Boat Safari Selous Game Reserve

Birds Boat Safari Selous Game Reserve

Rufiji River Selous

Hippos Boat Safari Selous Game Reserve

During the time at Jimbiza we had been contemplating how to continue our journey following the safari and had decided to go to Zanzibar afterwards. And as we had been told how amazing the atolls around the island are, we agreed to splurge and take a flight from Selous to Zanzibar to see for ourselves.

The next day we were brought to the airstrip at Selous right after breakfast to wait for our plane which was scheduled for 10 am. When there was still no sign of our plane at 10:45 and two other planes had come and gone already, Aminata decided to enquire what was going on. She found out that for reasons not quite clear the flight had been postponed to five in the afternoon. That meant heading back to the lodge for lunch and some free time to hang around. At least we got a good shot of our favourite monkeys that were jumping in the trees above the camp, the black and white Colobus!

Breakfast Jimbiza Lodge Selous

Air strip Selous Game Reserve

Black and White Colobus Jimbiza Lodge Selous

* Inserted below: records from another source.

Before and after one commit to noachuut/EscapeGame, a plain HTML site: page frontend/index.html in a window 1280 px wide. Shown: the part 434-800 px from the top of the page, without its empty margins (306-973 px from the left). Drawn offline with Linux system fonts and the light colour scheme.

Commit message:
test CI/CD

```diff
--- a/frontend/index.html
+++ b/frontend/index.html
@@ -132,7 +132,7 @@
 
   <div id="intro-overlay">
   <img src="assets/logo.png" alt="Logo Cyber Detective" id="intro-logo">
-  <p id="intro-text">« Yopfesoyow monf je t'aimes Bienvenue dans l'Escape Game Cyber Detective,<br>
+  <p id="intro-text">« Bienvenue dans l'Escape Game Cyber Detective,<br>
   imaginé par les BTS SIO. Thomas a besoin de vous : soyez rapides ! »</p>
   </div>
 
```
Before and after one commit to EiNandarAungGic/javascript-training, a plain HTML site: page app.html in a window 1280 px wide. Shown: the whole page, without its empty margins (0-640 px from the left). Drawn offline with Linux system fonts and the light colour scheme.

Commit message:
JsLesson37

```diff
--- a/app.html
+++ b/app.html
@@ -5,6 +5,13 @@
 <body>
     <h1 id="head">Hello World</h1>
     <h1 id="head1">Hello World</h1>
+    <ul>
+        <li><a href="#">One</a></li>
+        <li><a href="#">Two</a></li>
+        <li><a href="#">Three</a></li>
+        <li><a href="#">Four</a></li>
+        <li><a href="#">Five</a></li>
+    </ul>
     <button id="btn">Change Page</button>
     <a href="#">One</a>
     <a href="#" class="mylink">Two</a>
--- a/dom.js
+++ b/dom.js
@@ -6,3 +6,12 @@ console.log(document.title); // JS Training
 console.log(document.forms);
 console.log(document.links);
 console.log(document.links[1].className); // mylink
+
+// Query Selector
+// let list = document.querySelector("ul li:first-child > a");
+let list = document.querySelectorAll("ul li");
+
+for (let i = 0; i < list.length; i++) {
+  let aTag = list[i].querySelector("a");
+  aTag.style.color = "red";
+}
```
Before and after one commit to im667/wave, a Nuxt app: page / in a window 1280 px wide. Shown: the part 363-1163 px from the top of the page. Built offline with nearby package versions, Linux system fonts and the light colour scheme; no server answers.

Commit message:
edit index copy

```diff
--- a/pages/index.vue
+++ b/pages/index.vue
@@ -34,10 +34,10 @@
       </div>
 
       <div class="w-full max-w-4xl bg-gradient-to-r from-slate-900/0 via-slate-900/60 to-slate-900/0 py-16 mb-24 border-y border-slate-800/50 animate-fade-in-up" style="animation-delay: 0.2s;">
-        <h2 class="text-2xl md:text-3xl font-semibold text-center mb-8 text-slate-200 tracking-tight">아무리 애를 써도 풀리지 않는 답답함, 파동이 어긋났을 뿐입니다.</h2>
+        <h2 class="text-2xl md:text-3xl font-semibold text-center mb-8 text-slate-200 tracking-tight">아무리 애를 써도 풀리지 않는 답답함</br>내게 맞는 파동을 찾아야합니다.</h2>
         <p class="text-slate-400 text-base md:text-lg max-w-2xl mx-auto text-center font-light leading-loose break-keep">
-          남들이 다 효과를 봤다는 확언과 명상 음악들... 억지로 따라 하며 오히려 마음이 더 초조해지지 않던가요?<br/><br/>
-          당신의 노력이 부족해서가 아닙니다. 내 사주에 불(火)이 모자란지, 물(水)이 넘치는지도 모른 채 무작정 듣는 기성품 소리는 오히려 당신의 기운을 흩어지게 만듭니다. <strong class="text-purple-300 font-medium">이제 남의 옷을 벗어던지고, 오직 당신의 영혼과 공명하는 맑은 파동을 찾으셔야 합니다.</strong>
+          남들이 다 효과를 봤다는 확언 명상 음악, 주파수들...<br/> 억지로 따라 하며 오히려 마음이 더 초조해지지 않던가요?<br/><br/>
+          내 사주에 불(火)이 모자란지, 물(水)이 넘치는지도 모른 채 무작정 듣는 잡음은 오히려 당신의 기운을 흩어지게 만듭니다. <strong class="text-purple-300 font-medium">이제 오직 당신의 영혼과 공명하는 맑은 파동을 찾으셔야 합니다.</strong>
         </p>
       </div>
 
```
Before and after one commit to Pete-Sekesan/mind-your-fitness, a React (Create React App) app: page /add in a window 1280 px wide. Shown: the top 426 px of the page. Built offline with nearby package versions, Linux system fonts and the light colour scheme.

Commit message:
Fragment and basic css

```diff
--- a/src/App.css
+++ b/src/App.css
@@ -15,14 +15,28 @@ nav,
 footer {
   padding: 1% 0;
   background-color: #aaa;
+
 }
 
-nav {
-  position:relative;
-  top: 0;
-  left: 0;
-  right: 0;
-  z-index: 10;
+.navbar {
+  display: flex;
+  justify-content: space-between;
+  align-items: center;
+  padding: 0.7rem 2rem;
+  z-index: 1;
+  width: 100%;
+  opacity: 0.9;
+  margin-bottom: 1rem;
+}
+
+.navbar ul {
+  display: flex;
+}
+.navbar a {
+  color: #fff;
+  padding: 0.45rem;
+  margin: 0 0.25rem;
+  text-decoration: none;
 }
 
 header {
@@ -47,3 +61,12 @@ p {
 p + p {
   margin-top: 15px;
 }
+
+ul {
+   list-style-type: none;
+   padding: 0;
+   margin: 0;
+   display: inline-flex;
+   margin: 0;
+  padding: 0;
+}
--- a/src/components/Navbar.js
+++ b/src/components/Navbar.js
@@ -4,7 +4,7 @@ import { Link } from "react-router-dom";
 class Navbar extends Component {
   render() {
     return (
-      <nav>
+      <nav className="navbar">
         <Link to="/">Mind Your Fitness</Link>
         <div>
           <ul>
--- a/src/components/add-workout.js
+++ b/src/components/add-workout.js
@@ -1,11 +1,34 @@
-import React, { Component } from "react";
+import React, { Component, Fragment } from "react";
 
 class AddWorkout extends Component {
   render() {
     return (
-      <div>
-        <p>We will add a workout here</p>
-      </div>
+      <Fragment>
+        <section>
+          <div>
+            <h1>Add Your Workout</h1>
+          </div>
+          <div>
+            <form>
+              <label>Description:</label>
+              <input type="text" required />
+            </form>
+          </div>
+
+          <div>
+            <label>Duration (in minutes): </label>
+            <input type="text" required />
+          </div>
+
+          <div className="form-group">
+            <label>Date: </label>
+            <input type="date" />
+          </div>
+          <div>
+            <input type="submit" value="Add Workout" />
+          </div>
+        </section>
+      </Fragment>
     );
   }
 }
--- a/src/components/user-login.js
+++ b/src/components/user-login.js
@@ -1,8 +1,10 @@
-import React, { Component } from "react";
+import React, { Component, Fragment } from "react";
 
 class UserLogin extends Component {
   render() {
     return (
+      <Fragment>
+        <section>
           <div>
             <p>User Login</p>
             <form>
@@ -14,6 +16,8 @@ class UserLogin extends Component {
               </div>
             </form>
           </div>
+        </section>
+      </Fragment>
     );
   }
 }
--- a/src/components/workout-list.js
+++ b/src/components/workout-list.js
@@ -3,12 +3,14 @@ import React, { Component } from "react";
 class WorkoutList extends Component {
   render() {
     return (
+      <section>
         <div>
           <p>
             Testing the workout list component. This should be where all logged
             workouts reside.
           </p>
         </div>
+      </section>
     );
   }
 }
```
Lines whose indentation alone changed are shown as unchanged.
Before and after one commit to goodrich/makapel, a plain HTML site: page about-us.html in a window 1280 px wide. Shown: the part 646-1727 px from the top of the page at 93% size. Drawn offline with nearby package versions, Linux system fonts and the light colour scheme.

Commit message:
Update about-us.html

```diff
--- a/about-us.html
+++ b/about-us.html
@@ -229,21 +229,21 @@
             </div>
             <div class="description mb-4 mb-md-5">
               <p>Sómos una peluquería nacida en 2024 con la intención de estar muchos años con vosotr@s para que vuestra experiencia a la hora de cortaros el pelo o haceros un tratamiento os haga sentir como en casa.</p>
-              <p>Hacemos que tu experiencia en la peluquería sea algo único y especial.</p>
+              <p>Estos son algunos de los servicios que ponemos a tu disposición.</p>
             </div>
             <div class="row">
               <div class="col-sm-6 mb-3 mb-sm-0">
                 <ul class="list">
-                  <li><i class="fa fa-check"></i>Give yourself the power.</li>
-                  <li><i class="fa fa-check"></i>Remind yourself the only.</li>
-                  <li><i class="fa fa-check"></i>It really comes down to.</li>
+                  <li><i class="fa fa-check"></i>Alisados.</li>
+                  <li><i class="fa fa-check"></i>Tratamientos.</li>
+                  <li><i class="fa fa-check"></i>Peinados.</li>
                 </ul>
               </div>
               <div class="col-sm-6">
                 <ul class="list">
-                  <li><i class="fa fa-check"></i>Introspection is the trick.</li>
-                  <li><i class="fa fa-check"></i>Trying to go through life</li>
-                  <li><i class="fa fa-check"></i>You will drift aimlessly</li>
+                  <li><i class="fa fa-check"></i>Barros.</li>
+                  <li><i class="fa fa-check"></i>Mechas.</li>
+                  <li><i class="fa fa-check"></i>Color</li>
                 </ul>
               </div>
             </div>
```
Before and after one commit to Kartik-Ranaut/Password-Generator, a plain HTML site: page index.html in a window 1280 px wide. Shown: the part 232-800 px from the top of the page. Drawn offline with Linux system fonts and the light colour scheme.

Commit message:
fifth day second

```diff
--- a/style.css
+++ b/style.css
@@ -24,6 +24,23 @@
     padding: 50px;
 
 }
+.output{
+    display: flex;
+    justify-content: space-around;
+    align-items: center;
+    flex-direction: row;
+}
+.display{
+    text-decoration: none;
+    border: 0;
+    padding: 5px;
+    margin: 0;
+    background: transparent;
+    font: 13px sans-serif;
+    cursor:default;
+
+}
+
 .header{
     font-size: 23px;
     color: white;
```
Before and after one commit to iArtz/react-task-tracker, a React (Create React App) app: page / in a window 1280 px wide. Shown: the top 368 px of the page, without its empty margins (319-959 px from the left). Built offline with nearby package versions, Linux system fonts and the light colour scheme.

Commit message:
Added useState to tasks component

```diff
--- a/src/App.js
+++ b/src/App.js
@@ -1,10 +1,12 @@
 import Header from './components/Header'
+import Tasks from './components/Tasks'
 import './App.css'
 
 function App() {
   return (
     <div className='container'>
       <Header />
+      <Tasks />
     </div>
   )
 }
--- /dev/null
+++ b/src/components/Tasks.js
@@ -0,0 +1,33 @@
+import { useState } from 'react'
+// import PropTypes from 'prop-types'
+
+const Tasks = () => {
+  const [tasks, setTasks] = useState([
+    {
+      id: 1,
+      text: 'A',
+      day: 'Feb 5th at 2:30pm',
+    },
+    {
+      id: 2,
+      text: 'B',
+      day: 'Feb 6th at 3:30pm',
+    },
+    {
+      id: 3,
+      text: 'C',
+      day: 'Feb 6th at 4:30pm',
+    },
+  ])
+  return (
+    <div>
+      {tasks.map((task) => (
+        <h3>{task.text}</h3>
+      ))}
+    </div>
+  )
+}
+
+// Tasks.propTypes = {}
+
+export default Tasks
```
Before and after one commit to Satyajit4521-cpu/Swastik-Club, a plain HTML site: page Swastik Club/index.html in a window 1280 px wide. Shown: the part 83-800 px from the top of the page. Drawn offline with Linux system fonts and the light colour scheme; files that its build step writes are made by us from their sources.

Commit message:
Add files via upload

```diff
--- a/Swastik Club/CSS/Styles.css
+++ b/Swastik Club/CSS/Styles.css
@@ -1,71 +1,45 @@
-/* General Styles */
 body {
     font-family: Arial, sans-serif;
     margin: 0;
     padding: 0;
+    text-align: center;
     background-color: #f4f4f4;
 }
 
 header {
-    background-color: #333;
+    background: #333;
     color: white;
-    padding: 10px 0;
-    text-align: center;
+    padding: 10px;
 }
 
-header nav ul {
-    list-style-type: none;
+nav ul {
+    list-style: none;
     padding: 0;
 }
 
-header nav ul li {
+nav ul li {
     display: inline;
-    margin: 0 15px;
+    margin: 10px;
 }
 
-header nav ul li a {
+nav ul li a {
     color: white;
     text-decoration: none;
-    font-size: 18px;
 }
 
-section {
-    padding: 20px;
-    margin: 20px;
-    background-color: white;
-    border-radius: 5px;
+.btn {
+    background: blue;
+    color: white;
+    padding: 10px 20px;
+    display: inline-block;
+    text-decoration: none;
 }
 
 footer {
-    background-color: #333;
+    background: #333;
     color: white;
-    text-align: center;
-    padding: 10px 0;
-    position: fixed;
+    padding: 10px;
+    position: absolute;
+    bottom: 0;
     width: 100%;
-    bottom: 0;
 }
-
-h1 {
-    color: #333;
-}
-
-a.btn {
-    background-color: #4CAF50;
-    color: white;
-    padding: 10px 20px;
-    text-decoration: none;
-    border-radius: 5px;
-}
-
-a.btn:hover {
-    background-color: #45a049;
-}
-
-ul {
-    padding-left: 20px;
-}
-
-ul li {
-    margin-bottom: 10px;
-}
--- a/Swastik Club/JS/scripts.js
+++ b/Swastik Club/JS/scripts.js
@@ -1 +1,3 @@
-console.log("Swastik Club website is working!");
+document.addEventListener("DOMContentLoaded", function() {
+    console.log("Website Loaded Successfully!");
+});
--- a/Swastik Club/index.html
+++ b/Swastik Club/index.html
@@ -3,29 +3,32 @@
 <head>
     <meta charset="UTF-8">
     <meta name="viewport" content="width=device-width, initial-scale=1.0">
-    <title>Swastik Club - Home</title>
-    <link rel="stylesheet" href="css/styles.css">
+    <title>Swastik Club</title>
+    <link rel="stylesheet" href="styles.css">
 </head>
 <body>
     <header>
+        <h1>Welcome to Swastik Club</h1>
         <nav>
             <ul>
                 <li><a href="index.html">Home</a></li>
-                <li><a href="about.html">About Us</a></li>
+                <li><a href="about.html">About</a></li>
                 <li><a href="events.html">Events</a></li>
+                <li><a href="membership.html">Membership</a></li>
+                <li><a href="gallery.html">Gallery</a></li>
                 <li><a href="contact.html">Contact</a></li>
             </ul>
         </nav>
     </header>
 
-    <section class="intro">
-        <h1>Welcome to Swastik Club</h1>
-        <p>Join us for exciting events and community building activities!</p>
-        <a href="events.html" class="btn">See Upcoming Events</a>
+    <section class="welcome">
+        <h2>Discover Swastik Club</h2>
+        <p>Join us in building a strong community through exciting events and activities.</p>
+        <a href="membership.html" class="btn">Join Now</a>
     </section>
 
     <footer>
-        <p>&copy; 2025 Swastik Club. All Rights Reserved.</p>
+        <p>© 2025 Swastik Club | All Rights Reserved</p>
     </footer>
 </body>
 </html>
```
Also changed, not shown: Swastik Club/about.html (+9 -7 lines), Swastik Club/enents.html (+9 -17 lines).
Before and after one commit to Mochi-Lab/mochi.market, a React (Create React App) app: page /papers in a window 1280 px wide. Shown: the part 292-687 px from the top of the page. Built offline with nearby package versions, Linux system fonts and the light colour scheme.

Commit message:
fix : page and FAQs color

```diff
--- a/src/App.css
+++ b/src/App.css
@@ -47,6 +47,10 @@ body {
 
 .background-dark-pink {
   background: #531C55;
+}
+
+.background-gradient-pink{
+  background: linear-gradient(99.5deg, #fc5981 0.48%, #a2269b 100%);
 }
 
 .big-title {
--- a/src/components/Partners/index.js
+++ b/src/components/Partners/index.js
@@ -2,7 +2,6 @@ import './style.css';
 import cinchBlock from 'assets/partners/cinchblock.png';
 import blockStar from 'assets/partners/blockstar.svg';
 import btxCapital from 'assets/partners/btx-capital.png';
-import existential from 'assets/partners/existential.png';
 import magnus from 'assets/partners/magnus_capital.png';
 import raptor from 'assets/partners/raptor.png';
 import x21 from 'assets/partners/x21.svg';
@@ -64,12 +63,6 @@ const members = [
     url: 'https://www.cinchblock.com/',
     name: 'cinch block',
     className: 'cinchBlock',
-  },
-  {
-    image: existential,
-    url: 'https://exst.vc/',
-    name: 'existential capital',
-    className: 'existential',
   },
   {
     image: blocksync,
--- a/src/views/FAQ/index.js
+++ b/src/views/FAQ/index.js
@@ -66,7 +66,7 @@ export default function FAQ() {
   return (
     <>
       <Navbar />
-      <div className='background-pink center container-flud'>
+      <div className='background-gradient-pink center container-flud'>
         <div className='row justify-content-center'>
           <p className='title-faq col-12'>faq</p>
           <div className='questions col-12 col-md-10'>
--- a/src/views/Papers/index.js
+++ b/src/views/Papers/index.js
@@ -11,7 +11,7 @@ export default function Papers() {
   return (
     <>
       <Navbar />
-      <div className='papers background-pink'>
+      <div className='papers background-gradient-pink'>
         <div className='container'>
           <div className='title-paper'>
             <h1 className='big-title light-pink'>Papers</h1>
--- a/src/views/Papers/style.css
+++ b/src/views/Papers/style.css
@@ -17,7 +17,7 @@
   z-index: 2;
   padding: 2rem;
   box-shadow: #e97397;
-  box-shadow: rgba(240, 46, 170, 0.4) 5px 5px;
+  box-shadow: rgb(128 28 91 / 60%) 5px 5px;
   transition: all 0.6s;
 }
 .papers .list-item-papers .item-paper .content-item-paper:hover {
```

At 4:15 pm we were back at the airstrip waiting for our flight to take us to view the atolls before sunset. In the end our Cessna arrived 3 minutes before the airstrip closed business for the day, at 6:30 pm. By this time it was clear that we would not be seeing any atolls, as dusk was already falling. We were both very disappointed, but realized this was Africa…you just couldn’t expect things to work out exactly as planned. The flight with us as only passengers and a pilot that spoke fluent German, having studied in Berlin was special nevertheless.

Airstrip Selous Game Reserve

Boarding Cessna Selous Game Reserve

Boarding flight Selous to Zanzibar

Onboard Cessna towards Zanzibar

Aireal view Selous